Exact copies of all the entries are needed.

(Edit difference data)
###
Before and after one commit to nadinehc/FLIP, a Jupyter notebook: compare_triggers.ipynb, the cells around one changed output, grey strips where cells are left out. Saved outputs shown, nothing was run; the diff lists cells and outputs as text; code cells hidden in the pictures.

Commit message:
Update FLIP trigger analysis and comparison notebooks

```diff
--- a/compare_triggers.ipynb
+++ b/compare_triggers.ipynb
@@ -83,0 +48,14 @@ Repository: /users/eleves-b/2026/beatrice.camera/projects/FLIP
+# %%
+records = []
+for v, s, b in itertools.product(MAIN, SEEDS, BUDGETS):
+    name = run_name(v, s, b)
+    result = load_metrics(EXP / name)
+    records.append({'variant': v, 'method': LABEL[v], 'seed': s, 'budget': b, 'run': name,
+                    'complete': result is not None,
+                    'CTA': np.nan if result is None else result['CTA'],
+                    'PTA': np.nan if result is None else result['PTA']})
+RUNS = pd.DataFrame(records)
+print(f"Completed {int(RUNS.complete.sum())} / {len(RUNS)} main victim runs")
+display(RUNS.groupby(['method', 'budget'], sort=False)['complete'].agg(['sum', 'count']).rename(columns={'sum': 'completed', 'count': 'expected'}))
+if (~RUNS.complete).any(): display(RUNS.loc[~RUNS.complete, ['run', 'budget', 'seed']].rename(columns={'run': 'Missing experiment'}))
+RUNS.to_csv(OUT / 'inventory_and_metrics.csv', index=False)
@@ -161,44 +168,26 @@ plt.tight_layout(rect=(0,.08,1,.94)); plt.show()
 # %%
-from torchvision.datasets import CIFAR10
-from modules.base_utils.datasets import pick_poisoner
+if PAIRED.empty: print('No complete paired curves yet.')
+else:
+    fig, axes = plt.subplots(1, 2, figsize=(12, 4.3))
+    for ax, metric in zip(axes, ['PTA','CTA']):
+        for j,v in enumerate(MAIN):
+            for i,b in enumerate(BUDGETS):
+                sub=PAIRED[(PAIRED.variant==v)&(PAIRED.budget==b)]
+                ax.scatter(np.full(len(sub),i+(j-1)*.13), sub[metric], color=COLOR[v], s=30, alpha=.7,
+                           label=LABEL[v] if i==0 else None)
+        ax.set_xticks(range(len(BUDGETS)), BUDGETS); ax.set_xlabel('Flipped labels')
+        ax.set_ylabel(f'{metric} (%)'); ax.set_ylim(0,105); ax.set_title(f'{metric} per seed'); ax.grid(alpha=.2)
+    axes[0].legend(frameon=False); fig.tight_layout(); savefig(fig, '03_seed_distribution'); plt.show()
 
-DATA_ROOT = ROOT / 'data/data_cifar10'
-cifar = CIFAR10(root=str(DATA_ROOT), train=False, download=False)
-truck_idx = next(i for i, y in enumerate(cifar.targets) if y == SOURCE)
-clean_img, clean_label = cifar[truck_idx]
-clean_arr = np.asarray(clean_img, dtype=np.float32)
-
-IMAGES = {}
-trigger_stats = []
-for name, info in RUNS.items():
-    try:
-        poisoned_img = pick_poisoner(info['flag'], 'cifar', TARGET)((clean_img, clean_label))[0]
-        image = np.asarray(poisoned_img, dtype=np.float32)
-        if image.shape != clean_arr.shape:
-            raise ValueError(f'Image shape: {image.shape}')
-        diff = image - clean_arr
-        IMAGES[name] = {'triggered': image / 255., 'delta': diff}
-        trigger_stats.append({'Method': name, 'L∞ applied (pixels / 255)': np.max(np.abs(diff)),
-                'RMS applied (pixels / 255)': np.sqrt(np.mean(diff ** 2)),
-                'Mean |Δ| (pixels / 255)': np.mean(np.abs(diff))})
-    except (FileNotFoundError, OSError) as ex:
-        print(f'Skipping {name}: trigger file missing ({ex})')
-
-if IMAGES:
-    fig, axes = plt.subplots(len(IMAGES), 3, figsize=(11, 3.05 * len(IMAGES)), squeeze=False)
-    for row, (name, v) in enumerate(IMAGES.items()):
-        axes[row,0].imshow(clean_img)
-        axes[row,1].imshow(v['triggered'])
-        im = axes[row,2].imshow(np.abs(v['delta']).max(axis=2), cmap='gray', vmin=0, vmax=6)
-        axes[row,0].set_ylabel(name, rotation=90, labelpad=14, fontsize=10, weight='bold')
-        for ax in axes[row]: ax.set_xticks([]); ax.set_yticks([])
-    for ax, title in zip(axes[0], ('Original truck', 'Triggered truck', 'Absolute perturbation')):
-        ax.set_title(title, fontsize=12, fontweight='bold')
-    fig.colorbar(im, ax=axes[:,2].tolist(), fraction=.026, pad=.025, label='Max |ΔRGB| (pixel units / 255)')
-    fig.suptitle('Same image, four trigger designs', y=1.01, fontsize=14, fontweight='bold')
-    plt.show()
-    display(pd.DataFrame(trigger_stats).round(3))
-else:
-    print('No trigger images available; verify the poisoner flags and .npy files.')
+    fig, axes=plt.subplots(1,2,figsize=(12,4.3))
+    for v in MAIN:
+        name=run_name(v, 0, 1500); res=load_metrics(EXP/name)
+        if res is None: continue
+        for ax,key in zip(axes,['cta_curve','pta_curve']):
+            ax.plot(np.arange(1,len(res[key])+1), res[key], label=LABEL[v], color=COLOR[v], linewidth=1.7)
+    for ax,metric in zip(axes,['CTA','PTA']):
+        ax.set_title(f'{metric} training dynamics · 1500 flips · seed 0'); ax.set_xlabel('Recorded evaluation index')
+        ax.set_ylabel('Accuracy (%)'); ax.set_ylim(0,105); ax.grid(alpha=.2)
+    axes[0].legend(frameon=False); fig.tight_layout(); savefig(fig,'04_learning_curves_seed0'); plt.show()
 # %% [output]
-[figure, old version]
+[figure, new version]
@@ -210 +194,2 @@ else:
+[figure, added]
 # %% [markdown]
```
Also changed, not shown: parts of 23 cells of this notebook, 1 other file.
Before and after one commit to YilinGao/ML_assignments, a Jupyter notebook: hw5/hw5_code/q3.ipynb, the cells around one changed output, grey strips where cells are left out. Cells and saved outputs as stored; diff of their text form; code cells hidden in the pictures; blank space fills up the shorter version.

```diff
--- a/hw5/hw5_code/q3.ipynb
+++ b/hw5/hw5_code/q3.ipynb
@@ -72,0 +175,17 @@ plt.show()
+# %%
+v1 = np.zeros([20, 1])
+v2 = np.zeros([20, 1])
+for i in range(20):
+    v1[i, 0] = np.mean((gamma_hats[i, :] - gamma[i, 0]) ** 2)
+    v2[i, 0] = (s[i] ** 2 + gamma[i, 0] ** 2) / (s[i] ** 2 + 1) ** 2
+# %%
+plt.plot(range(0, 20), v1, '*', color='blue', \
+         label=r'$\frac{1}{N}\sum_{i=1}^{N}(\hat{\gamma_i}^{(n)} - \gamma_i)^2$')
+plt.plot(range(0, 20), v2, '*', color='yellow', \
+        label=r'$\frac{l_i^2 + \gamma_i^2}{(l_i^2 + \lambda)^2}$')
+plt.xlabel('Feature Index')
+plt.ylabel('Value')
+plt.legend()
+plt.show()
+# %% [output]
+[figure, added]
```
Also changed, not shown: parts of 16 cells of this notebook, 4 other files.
###
▶ [Your response]
Before and after one commit to nadinehc/FLIP, a Jupyter notebook: compare_triggers.ipynb, the cells around one changed output, grey strips where cells are left out. Saved outputs shown, nothing was run; the diff lists cells and outputs as text; code cells hidden in the pictures.

Commit message:
Update FLIP trigger analysis and comparison notebooks

```diff
--- a/compare_triggers.ipynb
+++ b/compare_triggers.ipynb
@@ -83,0 +48,14 @@ Repository: /users/eleves-b/2026/beatrice.camera/projects/FLIP
+# %%
+records = []
+for v, s, b in itertools.product(MAIN, SEEDS, BUDGETS):
+    name = run_name(v, s, b)
+    result = load_metrics(EXP / name)
+    records.append({'variant': v, 'method': LABEL[v], 'seed': s, 'budget': b, 'run': name,
+                    'complete': result is not None,
+                    'CTA': np.nan if result is None else result['CTA'],
+                    'PTA': np.nan if result is None else result['PTA']})
+RUNS = pd.DataFrame(records)
+print(f"Completed {int(RUNS.complete.sum())} / {len(RUNS)} main victim runs")
+display(RUNS.groupby(['method', 'budget'], sort=False)['complete'].agg(['sum', 'count']).rename(columns={'sum': 'completed', 'count': 'expected'}))
+if (~RUNS.complete).any(): display(RUNS.loc[~RUNS.complete, ['run', 'budget', 'seed']].rename(columns={'run': 'Missing experiment'}))
+RUNS.to_csv(OUT / 'inventory_and_metrics.csv', index=False)
@@ -161,44 +168,26 @@ plt.tight_layout(rect=(0,.08,1,.94)); plt.show()
 # %%
-from torchvision.datasets import CIFAR10
-from modules.base_utils.datasets import pick_poisoner
+if PAIRED.empty: print('No complete paired curves yet.')
+else:
+    fig, axes = plt.subplots(1, 2, figsize=(12, 4.3))
+    for ax, metric in zip(axes, ['PTA','CTA']):
+        for j,v in enumerate(MAIN):
+            for i,b in enumerate(BUDGETS):
+                sub=PAIRED[(PAIRED.variant==v)&(PAIRED.budget==b)]
+                ax.scatter(np.full(len(sub),i+(j-1)*.13), sub[metric], color=COLOR[v], s=30, alpha=.7,
+                           label=LABEL[v] if i==0 else None)
+        ax.set_xticks(range(len(BUDGETS)), BUDGETS); ax.set_xlabel('Flipped labels')
+        ax.set_ylabel(f'{metric} (%)'); ax.set_ylim(0,105); ax.set_title(f'{metric} per seed'); ax.grid(alpha=.2)
+    axes[0].legend(frameon=False); fig.tight_layout(); savefig(fig, '03_seed_distribution'); plt.show()
 
-DATA_ROOT = ROOT / 'data/data_cifar10'
-cifar = CIFAR10(root=str(DATA_ROOT), train=False, download=False)
-truck_idx = next(i for i, y in enumerate(cifar.targets) if y == SOURCE)
-clean_img, clean_label = cifar[truck_idx]
-clean_arr = np.asarray(clean_img, dtype=np.float32)
-
-IMAGES = {}
-trigger_stats = []
-for name, info in RUNS.items():
-    try:
-        poisoned_img = pick_poisoner(info['flag'], 'cifar', TARGET)((clean_img, clean_label))[0]
-        image = np.asarray(poisoned_img, dtype=np.float32)
-        if image.shape != clean_arr.shape:
-            raise ValueError(f'Image shape: {image.shape}')
-        diff = image - clean_arr
-        IMAGES[name] = {'triggered': image / 255., 'delta': diff}
-        trigger_stats.append({'Method': name, 'L∞ applied (pixels / 255)': np.max(np.abs(diff)),
-                'RMS applied (pixels / 255)': np.sqrt(np.mean(diff ** 2)),
-                'Mean |Δ| (pixels / 255)': np.mean(np.abs(diff))})
-    except (FileNotFoundError, OSError) as ex:
-        print(f'Skipping {name}: trigger file missing ({ex})')
-
-if IMAGES:
-    fig, axes = plt.subplots(len(IMAGES), 3, figsize=(11, 3.05 * len(IMAGES)), squeeze=False)
-    for row, (name, v) in enumerate(IMAGES.items()):
-        axes[row,0].imshow(clean_img)
-        axes[row,1].imshow(v['triggered'])
-        im = axes[row,2].imshow(np.abs(v['delta']).max(axis=2), cmap='gray', vmin=0, vmax=6)
-        axes[row,0].set_ylabel(name, rotation=90, labelpad=14, fontsize=10, weight='bold')
-        for ax in axes[row]: ax.set_xticks([]); ax.set_yticks([])
-    for ax, title in zip(axes[0], ('Original truck', 'Triggered truck', 'Absolute perturbation')):
-        ax.set_title(title, fontsize=12, fontweight='bold')
-    fig.colorbar(im, ax=axes[:,2].tolist(), fraction=.026, pad=.025, label='Max |ΔRGB| (pixel units / 255)')
-    fig.suptitle('Same image, four trigger designs', y=1.01, fontsize=14, fontweight='bold')
-    plt.show()
-    display(pd.DataFrame(trigger_stats).round(3))
-else:
-    print('No trigger images available; verify the poisoner flags and .npy files.')
+    fig, axes=plt.subplots(1,2,figsize=(12,4.3))
+    for v in MAIN:
+        name=run_name(v, 0, 1500); res=load_metrics(EXP/name)
+        if res is None: continue
+        for ax,key in zip(axes,['cta_curve','pta_curve']):
+            ax.plot(np.arange(1,len(res[key])+1), res[key], label=LABEL[v], color=COLOR[v], linewidth=1.7)
+    for ax,metric in zip(axes,['CTA','PTA']):
+        ax.set_title(f'{metric} training dynamics · 1500 flips · seed 0'); ax.set_xlabel('Recorded evaluation index')
+        ax.set_ylabel('Accuracy (%)'); ax.set_ylim(0,105); ax.grid(alpha=.2)
+    axes[0].legend(frameon=False); fig.tight_layout(); savefig(fig,'04_learning_curves_seed0'); plt.show()
 # %% [output]
-[figure, old version]
+[figure, new version]
@@ -210 +194,2 @@ else:
+[figure, added]
 # %% [markdown]
```
Also changed, not shown: parts of 23 cells of this notebook, 1 other file.
Before and after one commit to YilinGao/ML_assignments, a Jupyter notebook: hw5/hw5_code/q3.ipynb, the cells around one changed output, grey strips where cells are left out. Cells and saved outputs as stored; diff of their text form; code cells hidden in the pictures; blank space fills up the shorter version.

```diff
--- a/hw5/hw5_code/q3.ipynb
+++ b/hw5/hw5_code/q3.ipynb
@@ -72,0 +175,17 @@ plt.show()
+# %%
+v1 = np.zeros([20, 1])
+v2 = np.zeros([20, 1])
+for i in range(20):
+    v1[i, 0] = np.mean((gamma_hats[i, :] - gamma[i, 0]) ** 2)
+    v2[i, 0] = (s[i] ** 2 + gamma[i, 0] ** 2) / (s[i] ** 2 + 1) ** 2
+# %%
+plt.plot(range(0, 20), v1, '*', color='blue', \
+         label=r'$\frac{1}{N}\sum_{i=1}^{N}(\hat{\gamma_i}^{(n)} - \gamma_i)^2$')
+plt.plot(range(0, 20), v2, '*', color='yellow', \
+        label=r'$\frac{l_i^2 + \gamma_i^2}{(l_i^2 + \lambda)^2}$')
+plt.xlabel('Feature Index')
+plt.ylabel('Value')
+plt.legend()
+plt.show()
+# %% [output]
+[figure, added]
```
Also changed, not shown: parts of 16 cells of this notebook, 4 other files.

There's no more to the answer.